Spring when sprung well sizzles with waking signs
Of kin abloom drawn with straight growing lines
One end towards sun, the other down towards the deep
Until some roots build taps, and others go on the creep
The days are now joyous choruses of neighbor raucous crocuses
Avian acrobats whirling spinning diving like ferocious locusts
Shades of toothed green batten down the laden earth
Soaking and drinking and filling to fullest milky girth
And as the sun sets on each new spring day
I am reminded of the new presence by the heat that stays
Radiating, glowing, even after the moon has shown
Continuing the journey of growth and what has grown
It is amazing to think that each year the world mends
Its browns in all hues to life in all bends
From sails to seeds to germ and blossom
Dandelion life is both humble and awesome
So this spring when sprung look out your window or door
Remember that life gives always life more and more
If in doubt, don’t wait: be like the dandelion flower
Thriving in cracks and interrupting silly lawns with unrelenting blissful dandelion power
I’m Patrick Kelly, and I’m Wild About Utah

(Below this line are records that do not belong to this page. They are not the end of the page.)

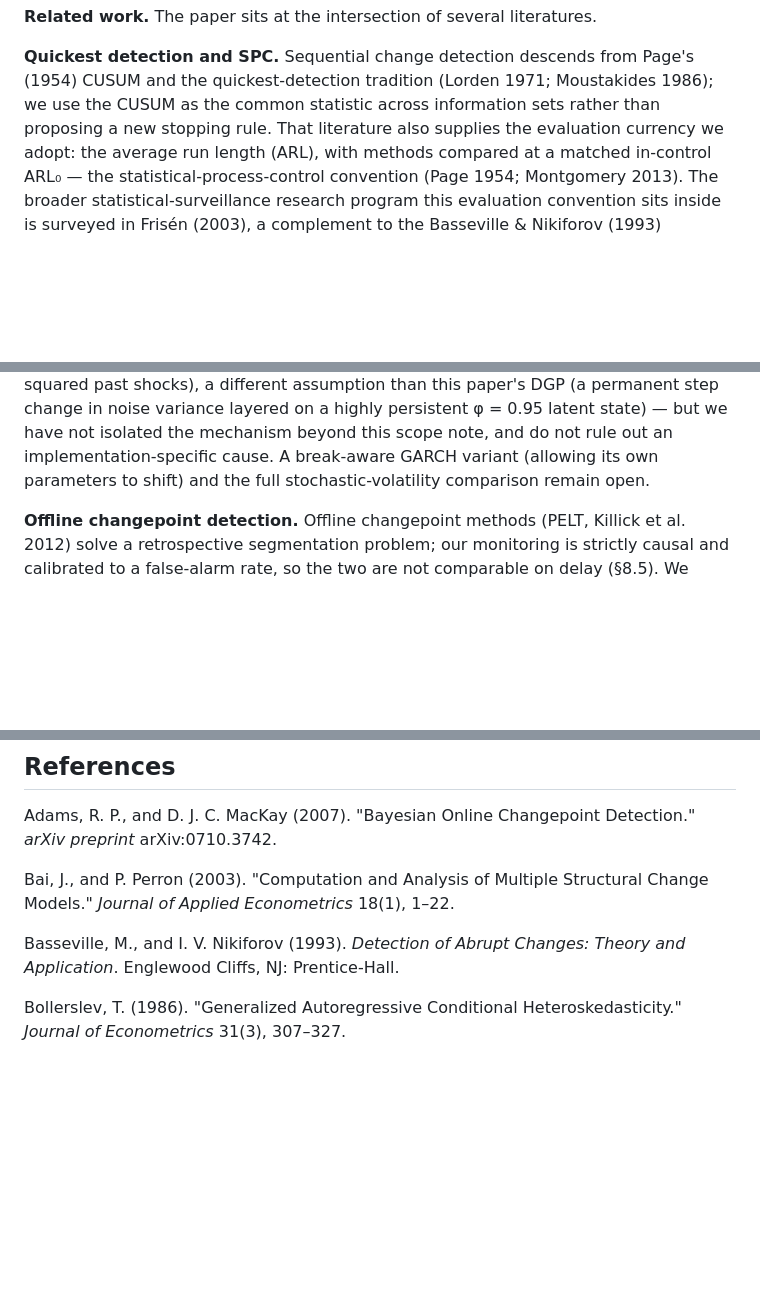
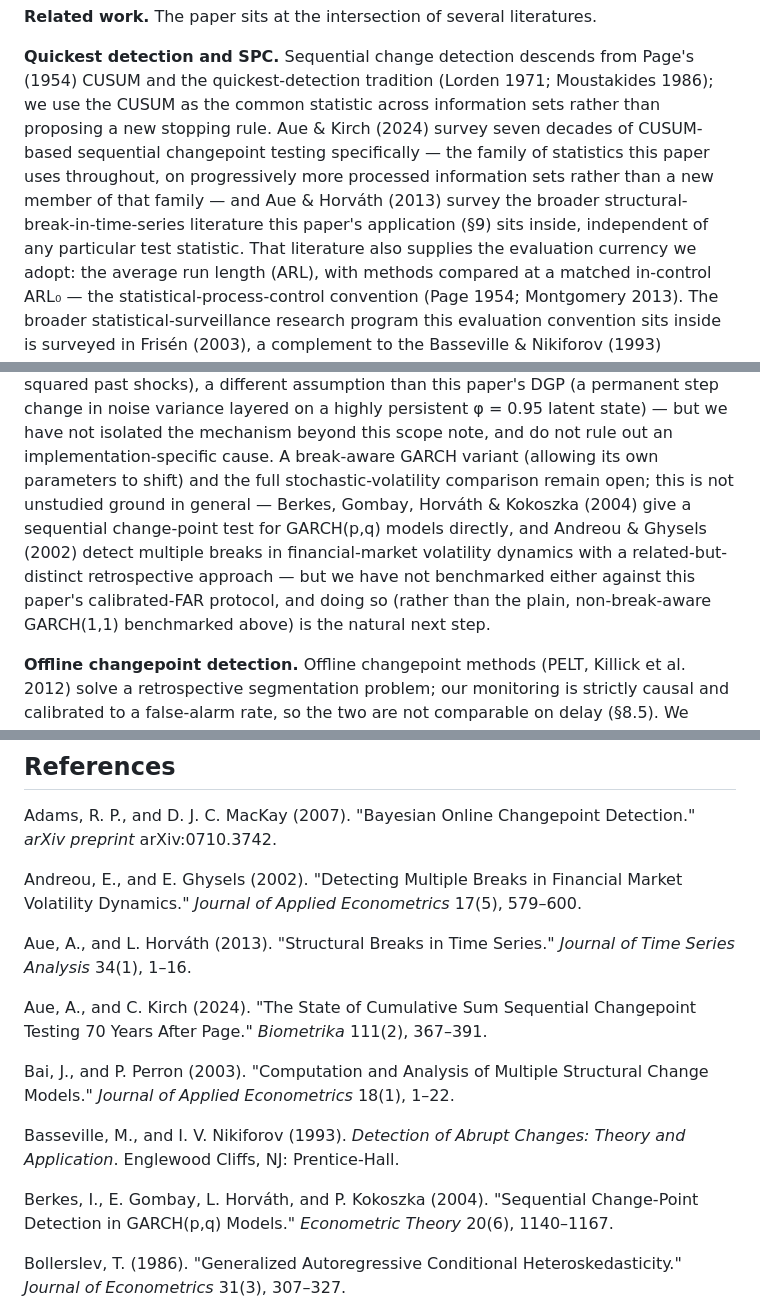
Before and after one commit to 789wethan-wq/lsc, a Markdown page: PAPER_DRAFT.md, 3 parts joined by grey strips. Rendered like a GitHub page; blank space fills up the shorter version.

```diff
--- a/PAPER_DRAFT.md
+++ b/PAPER_DRAFT.md
@@ -106,7 +106,14 @@ literatures.
 **Quickest detection and SPC.** Sequential change detection descends
 from Page's (1954) CUSUM and the quickest-detection tradition (Lorden
 1971; Moustakides 1986); we use the CUSUM as the common statistic across
-information sets rather than proposing a new stopping rule. That
+information sets rather than proposing a new stopping rule. Aue &
+Kirch (2024) survey seven decades of CUSUM-based sequential
+changepoint testing specifically — the family of statistics this paper
+uses throughout, on progressively more processed information sets
+rather than a new member of that family — and Aue & Horváth (2013)
+survey the broader structural-break-in-time-series literature this
+paper's application (§9) sits inside, independent of any particular
+test statistic. That
 literature also supplies the evaluation currency we adopt: the average
 run length (ARL), with methods compared at a matched in-control ARL₀ —
 the statistical-process-control convention (Page 1954; Montgomery 2013).
@@ -230,7 +237,14 @@ persistent φ = 0.95 latent state) — but we have not isolated the
 mechanism beyond this scope note, and do not rule out an
 implementation-specific cause. A break-aware GARCH variant (allowing
 its own parameters to shift) and the full stochastic-volatility
-comparison remain open.
+comparison remain open; this is not unstudied ground in general —
+Berkes, Gombay, Horváth & Kokoszka (2004) give a sequential
+change-point test for GARCH(p,q) models directly, and Andreou &
+Ghysels (2002) detect multiple breaks in financial-market volatility
+dynamics with a related-but-distinct retrospective approach — but we
+have not benchmarked either against this paper's calibrated-FAR
+protocol, and doing so (rather than the plain, non-break-aware
+GARCH(1,1) benchmarked above) is the natural next step.
 
 **Offline changepoint detection.** Offline changepoint methods (PELT,
 Killick et al. 2012) solve a retrospective segmentation problem; our
@@ -1881,6 +1899,17 @@ The mechanics behind that verdict are summarized in four points.
 Adams, R. P., and D. J. C. MacKay (2007). "Bayesian Online Changepoint
 Detection." *arXiv preprint* arXiv:0710.3742.
 
+Andreou, E., and E. Ghysels (2002). "Detecting Multiple Breaks in
+Financial Market Volatility Dynamics." *Journal of Applied
+Econometrics* 17(5), 579–600.
+
+Aue, A., and L. Horváth (2013). "Structural Breaks in Time Series."
+*Journal of Time Series Analysis* 34(1), 1–16.
+
+Aue, A., and C. Kirch (2024). "The State of Cumulative Sum Sequential
+Changepoint Testing 70 Years After Page." *Biometrika* 111(2),
+367–391.
+
 Bai, J., and P. Perron (2003). "Computation and Analysis of Multiple
 Structural Change Models." *Journal of Applied Econometrics* 18(1),
 1–22.
@@ -1888,6 +1917,10 @@ Structural Change Models." *Journal of Applied Econometrics* 18(1),
 Basseville, M., and I. V. Nikiforov (1993). *Detection of Abrupt
 Changes: Theory and Application*. Englewood Cliffs, NJ: Prentice-Hall.
 
+Berkes, I., E. Gombay, L. Horváth, and P. Kokoszka (2004). "Sequential
+Change-Point Detection in GARCH(p,q) Models." *Econometric Theory*
+20(6), 1140–1167.
+
 Bollerslev, T. (1986). "Generalized Autoregressive Conditional
 Heteroskedasticity." *Journal of Econometrics* 31(3), 307–327.
 
```
Also changed, not shown: other parts of PAPER_DRAFT.md (+13 -1 lines), experiments/CHANGELOG.md (+32 -0 lines).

Images: Courtesy & © Patrick Kelly
Audio: Courtesy & © Kevin Colver
Text:    Patrick Kelly, Director of Education, Stokes Nature Center,
Included Links: Patrick Kelly & Lyle Bingham, Webmaster,

Additional Reading

Wild About Utah, Posts by Patrick Kelly

Stokes Nature Center,

Brain McCann, Roslynn, Dandelion, Friend or Foe?, Wild About Utah, Apr 4, 2016,

Greene, Jack, Pioneer Day Edible Native Plants 2016, Wild About Utah, Jul 18, 2016,